─── Data provided ───

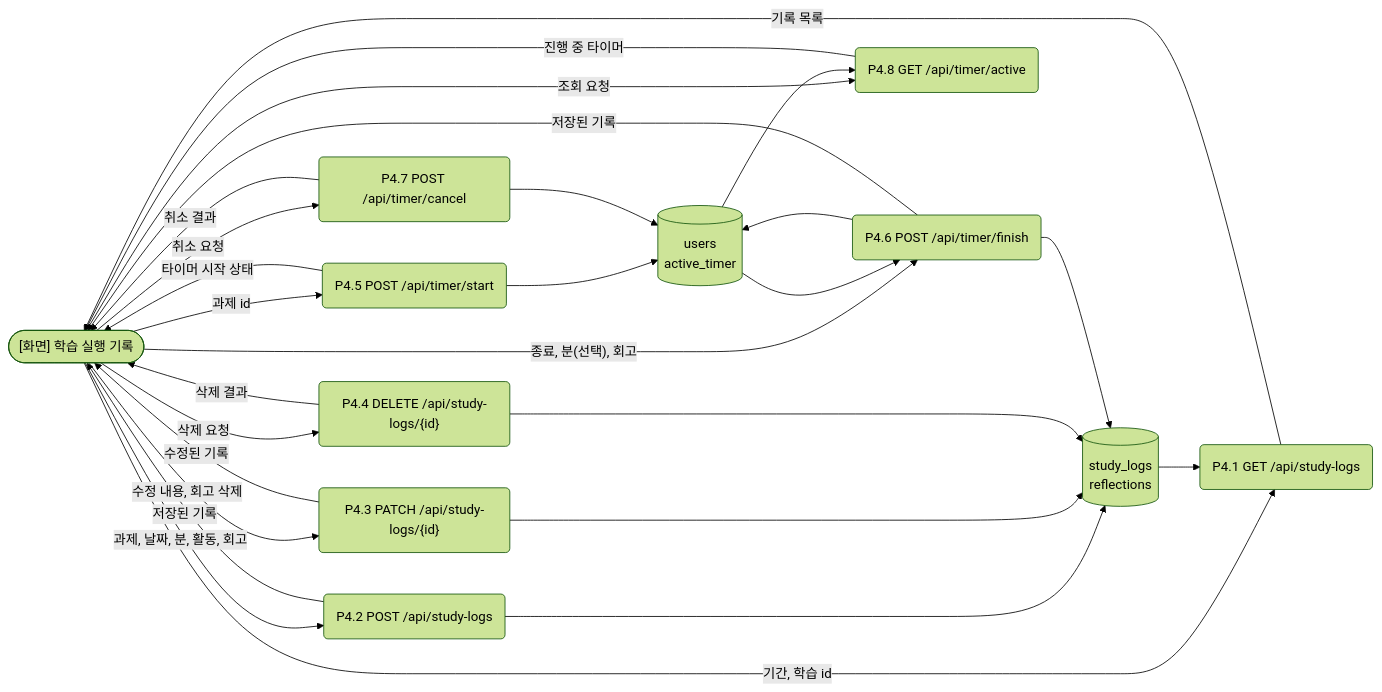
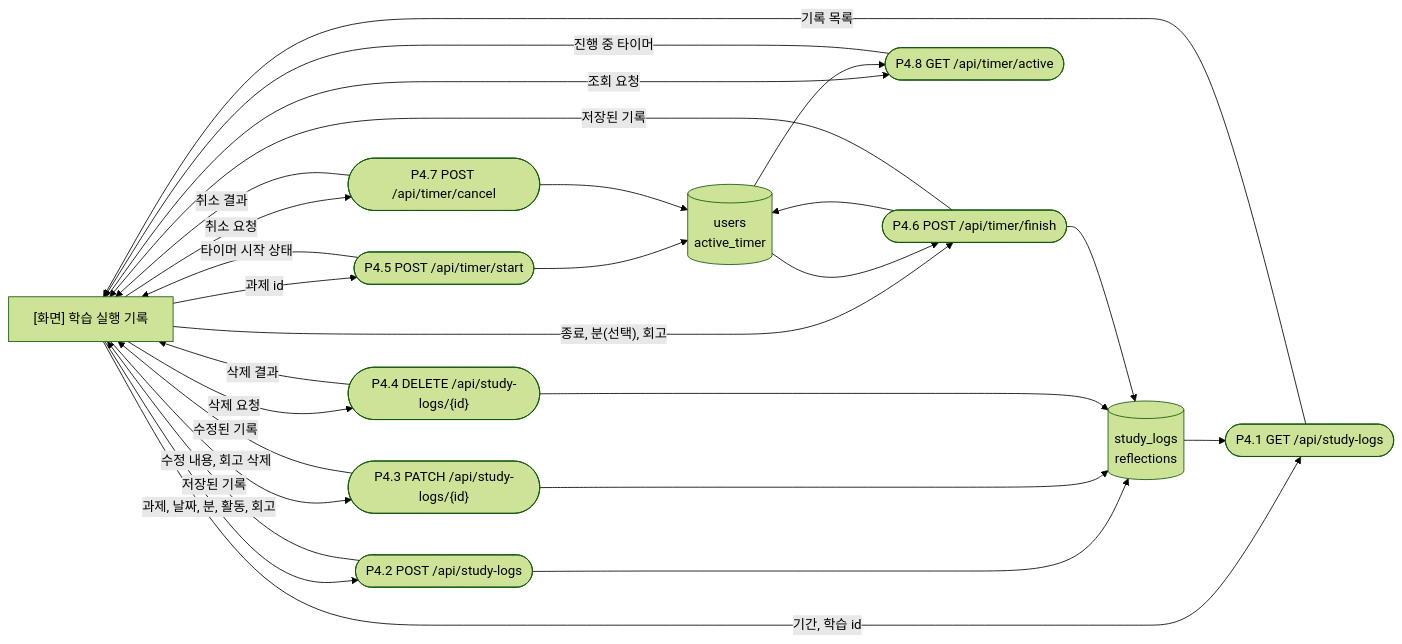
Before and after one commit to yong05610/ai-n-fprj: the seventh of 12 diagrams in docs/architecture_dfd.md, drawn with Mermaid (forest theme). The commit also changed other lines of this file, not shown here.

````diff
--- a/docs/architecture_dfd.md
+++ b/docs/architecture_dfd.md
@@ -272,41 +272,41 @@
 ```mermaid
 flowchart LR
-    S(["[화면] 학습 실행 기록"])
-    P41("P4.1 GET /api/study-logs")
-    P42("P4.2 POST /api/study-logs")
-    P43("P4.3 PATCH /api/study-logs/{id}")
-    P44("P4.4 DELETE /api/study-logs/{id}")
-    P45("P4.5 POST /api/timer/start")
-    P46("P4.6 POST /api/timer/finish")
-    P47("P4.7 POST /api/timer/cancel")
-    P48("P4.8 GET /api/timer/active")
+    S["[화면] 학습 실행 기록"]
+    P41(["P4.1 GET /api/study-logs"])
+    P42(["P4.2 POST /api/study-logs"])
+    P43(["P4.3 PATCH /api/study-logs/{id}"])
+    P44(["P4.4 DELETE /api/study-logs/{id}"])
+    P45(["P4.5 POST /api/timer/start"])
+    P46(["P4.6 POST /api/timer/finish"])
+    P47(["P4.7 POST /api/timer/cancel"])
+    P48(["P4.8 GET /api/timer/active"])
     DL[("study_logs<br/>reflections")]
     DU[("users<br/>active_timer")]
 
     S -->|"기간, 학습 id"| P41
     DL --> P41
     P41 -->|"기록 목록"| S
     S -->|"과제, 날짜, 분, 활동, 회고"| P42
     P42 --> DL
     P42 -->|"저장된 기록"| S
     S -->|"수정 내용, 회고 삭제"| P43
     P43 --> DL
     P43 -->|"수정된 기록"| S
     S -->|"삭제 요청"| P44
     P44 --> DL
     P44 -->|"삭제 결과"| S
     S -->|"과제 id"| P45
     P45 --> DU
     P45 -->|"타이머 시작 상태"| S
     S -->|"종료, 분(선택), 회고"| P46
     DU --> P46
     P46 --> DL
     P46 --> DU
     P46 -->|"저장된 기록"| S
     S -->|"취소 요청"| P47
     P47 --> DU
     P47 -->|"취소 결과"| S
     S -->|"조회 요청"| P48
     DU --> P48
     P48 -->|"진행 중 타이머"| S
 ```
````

───
─── Data provided ───

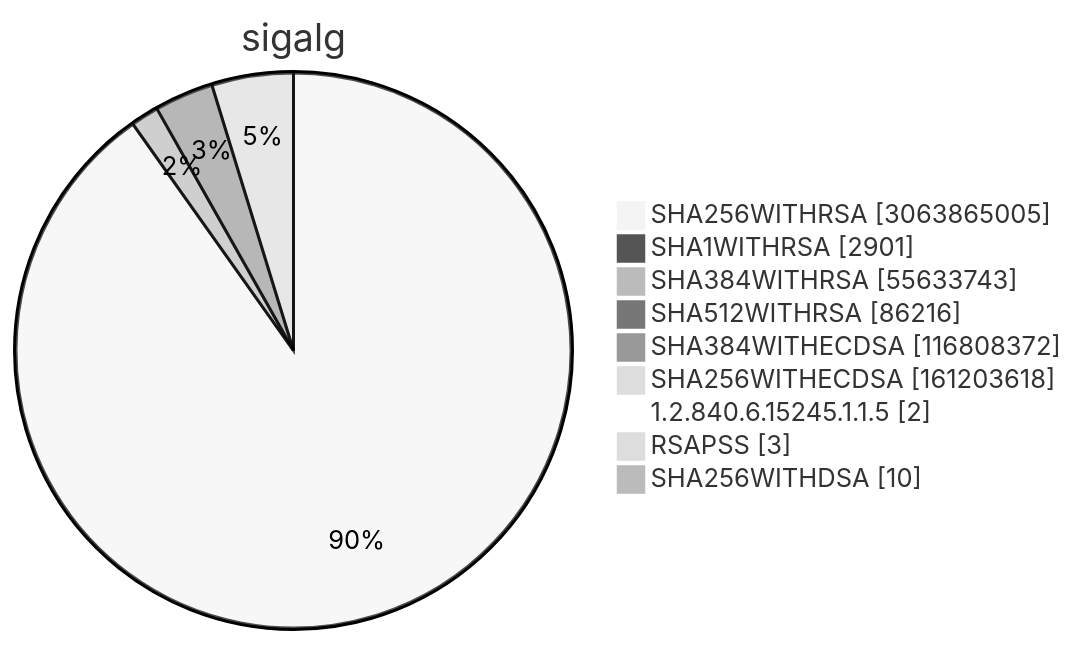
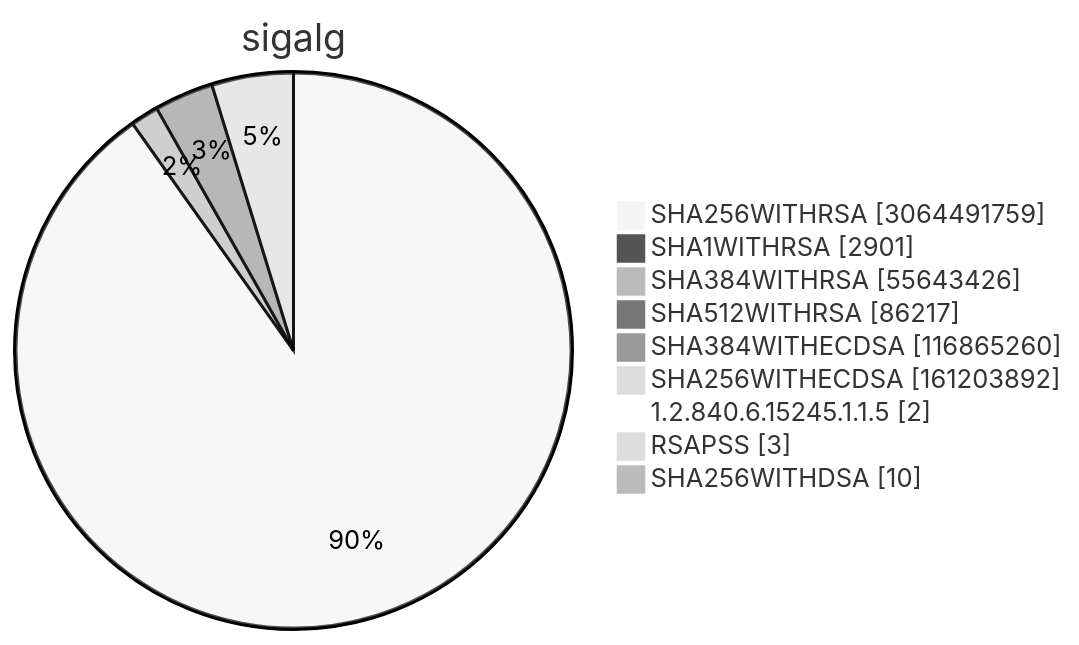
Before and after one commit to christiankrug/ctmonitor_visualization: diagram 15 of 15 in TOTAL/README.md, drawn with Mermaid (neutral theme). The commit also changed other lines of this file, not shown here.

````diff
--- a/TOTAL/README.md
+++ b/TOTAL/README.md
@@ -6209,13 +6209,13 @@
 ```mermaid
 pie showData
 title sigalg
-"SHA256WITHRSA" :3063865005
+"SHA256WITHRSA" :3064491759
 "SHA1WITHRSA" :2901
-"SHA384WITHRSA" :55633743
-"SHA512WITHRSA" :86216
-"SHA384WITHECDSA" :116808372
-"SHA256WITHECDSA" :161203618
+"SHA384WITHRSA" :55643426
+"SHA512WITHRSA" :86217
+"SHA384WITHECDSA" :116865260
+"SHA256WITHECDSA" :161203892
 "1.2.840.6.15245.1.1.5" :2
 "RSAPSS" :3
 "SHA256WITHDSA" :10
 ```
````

───

**The task:** Filter this listing and copy only the lines holding the word "drawn".

**Response box:**
Before and after one commit to yong05610/ai-n-fprj: the seventh of 12 diagrams in docs/architecture_dfd.md, drawn with Mermaid (forest theme). The commit also changed other lines of this file, not shown here.
Before and after one commit to christiankrug/ctmonitor_visualization: diagram 15 of 15 in TOTAL/README.md, drawn with Mermaid (neutral theme). The commit also changed other lines of this file, not shown here.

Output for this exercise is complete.